In a patch of desert to the west of the Nile, more than six million solar panels harvest the energy of the sun, helping to light thousands of homes and businesses — and offering a glimpse of Egypt’s green future.
In 2019, Egypt unveiled its flagship Benban Solar Park, the world’s largest solar installation. Spanning 36 square kilometres of desert, in 32 plots developed by over 40 companies from 12 countries, it generates over 1500mW of power.
Benban, which is so large it is visible from space, is the biggest signal yet of Egypt’s commitment to clean, sustainable energy, and a testament to the power of partnership between the public and private sectors.
Today, the park is optimising the price of energy, strengthening Egypt’s energy mix, adding more local resources and will help avoid millions of tons of greenhouse gas emissions; it also created thousands of jobs, boosting Egypt’s economy.
Think green; act green
The high ambitions for a greener future in Egypt are based on strong commitment, as well as capacity to unlock a green transformation in the country. The origins also stem from memories of constrained fuel supplies and hours of load shedding. Egypt’s government is on a mission not only to ‘think green’ but also ‘act green’ in all policies and projects to help preserve the environment and bring sustainable energy to the country's population.
To meet the rising energy demand as the population increases, Egypt has been implementing its sustainable energy strategy, ISES 2035, which involves increasing the use of renewable energy and improving energy efficiency in the power sector. The government has set targets for renewables to make up a 42% share of the country’s electricity by 2035.
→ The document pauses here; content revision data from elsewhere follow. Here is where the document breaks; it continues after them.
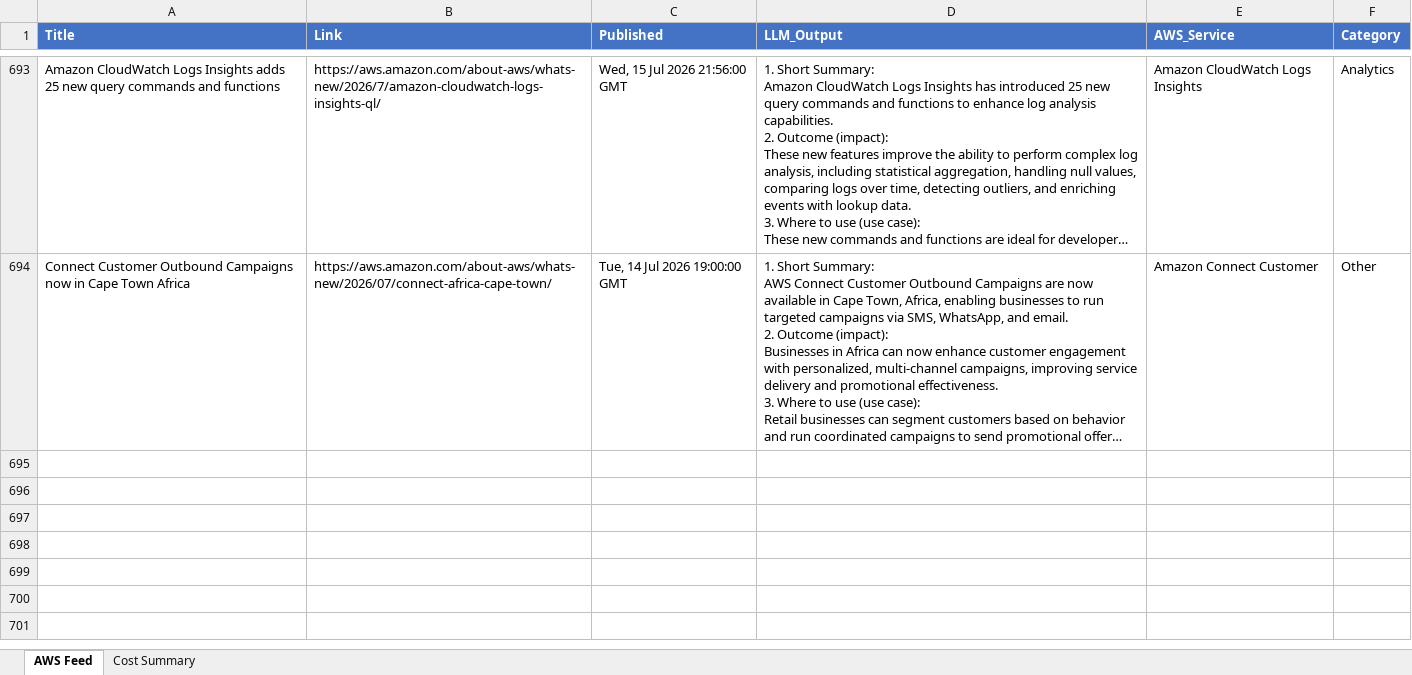
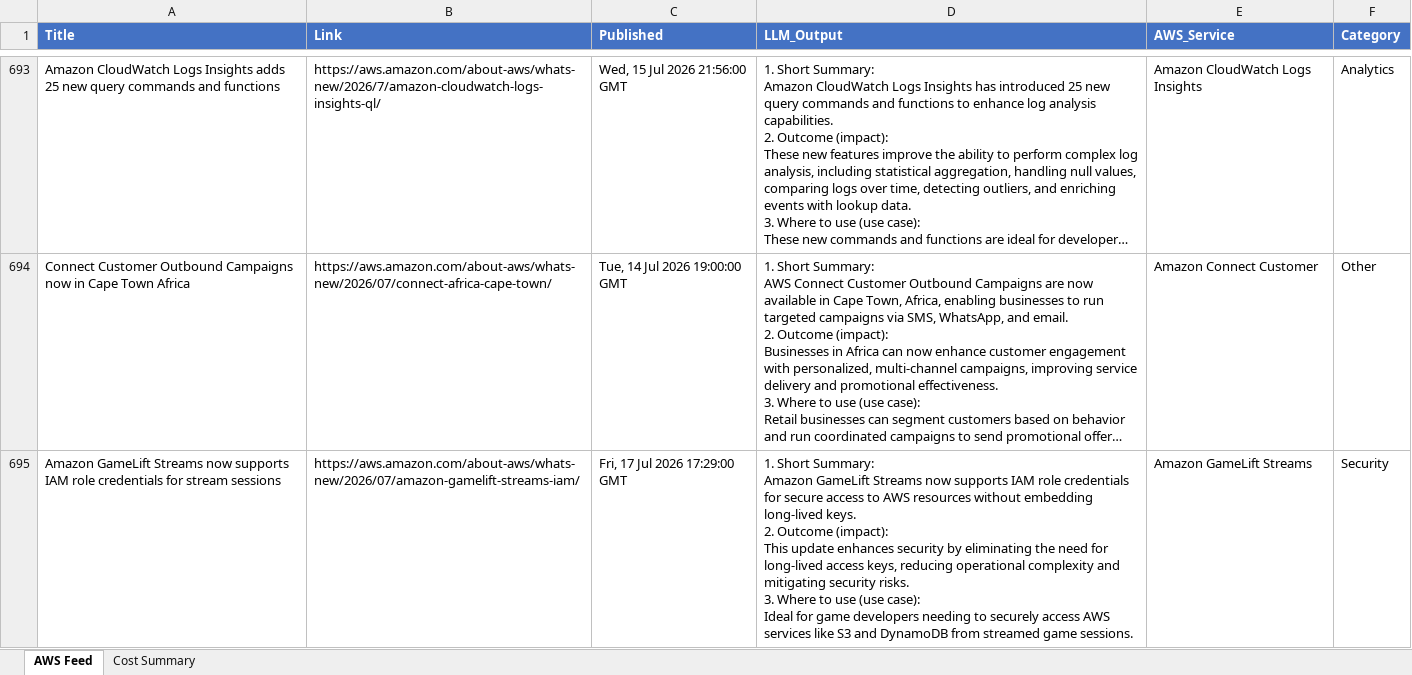
Before and after one commit to TarunAngalakuduru/whats-new-in-aws, an Excel workbook: aws_feed_master.xlsx, sheet AWS Feed, drawn as a sheet; only a part is shown, gaps mark what is left out; long unchanged cells end in …; values as stored, in another font and other column widths than the file's, no borders; ↵ is a line break in a cell; the diff covers the shown part only; the diff names each change by its address in the sheet, - before the commit and + after, or states it on an @@ line.

```diff
--- a/aws_feed_master.xlsx (sheet AWS Feed)
+++ b/aws_feed_master.xlsx (sheet AWS Feed)
+row 695: Amazon GameLift Streams now supports IAM role credentials for stream sessions | https://aws.amazon.com/about-aws/whats-new/2026/07/amazon-gamelift-streams-iam/ | Fri, 17 Jul 2026 17:29:00 GMT | 1. Short Summary: ↵ Amazon GameLift Streams now supports IAM role credentials for secure access to AWS resources without embedding long-lived keys. ↵ 2. Outcome (impact): ↵ This update enhances security by eliminating the need for long-lived access keys, reducing operational complexity and mitigating security risks. ↵ 3. Where to use (use case): ↵ Ideal for game developers needing to securely access AWS services like S3 and DynamoDB from streamed game sessions. | Amazon GameLift Streams | Security
```
Also changed, not shown: 2 added rows elsewhere in this sheet, sheet Cost Summary.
And, since the Renewable Energy Law (Decree Law 203/2014), the private sector has been encouraged to play a role in the country’s green transformation strategy and produce electricity from renewable energy sources.
A number of initiatives have appeared in the market: KarmSolar was the first private solar integrator in Egypt to obtain a license from the Egyptian Electricity Regulatory Agency. This helped Egypt become one of the Middle East and North Africa's leading countries in renewable energy in the recent 2020 Solar Outlook Report.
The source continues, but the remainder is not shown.